» ACTIVITY
Give back each line of the material that contains the word "docs".

» INPUT FOR THIS TASK
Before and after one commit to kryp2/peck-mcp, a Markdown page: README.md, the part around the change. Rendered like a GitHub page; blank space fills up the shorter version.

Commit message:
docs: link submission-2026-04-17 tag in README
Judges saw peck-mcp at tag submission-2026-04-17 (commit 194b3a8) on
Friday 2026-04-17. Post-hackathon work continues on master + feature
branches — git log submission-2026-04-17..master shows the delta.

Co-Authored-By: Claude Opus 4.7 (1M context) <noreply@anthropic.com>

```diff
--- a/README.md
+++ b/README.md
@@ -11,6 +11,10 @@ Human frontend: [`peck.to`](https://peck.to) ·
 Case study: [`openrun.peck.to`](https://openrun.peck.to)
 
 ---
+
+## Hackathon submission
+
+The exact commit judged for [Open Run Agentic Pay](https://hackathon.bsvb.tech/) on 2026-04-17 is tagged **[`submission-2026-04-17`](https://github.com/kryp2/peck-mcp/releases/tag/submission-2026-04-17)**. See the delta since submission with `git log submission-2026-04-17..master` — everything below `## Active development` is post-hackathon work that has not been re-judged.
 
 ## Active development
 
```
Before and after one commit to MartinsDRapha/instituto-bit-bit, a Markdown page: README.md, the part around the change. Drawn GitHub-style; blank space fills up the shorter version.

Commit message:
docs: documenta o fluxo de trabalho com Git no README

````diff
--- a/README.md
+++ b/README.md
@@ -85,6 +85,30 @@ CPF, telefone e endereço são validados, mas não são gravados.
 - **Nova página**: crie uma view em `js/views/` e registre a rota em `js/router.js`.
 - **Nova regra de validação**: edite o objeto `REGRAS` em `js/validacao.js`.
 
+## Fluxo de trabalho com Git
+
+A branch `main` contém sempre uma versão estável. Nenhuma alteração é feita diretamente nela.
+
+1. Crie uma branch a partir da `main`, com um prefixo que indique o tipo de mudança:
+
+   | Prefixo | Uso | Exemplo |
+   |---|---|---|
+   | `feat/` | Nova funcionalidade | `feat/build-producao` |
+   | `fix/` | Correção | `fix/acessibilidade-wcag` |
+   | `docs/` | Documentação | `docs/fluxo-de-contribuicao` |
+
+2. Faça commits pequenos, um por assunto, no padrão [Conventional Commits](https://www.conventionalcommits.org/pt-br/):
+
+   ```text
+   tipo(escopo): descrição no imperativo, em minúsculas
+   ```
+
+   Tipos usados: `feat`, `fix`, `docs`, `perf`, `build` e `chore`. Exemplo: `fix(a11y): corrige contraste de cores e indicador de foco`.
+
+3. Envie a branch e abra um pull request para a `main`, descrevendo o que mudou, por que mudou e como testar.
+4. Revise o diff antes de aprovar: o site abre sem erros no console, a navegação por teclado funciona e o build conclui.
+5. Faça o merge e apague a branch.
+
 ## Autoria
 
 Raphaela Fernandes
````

» OUTPUT FOR THIS TASK
docs: link submission-2026-04-17 tag in README
docs: documenta o fluxo de trabalho com Git no README
+   | `docs/` | Documentação | `docs/fluxo-de-contribuicao` |
+   Tipos usados: `feat`, `fix`, `docs`, `perf`, `build` e `chore`. Exemplo: `fix(a11y): corrige contraste de cores e indicador de foco`.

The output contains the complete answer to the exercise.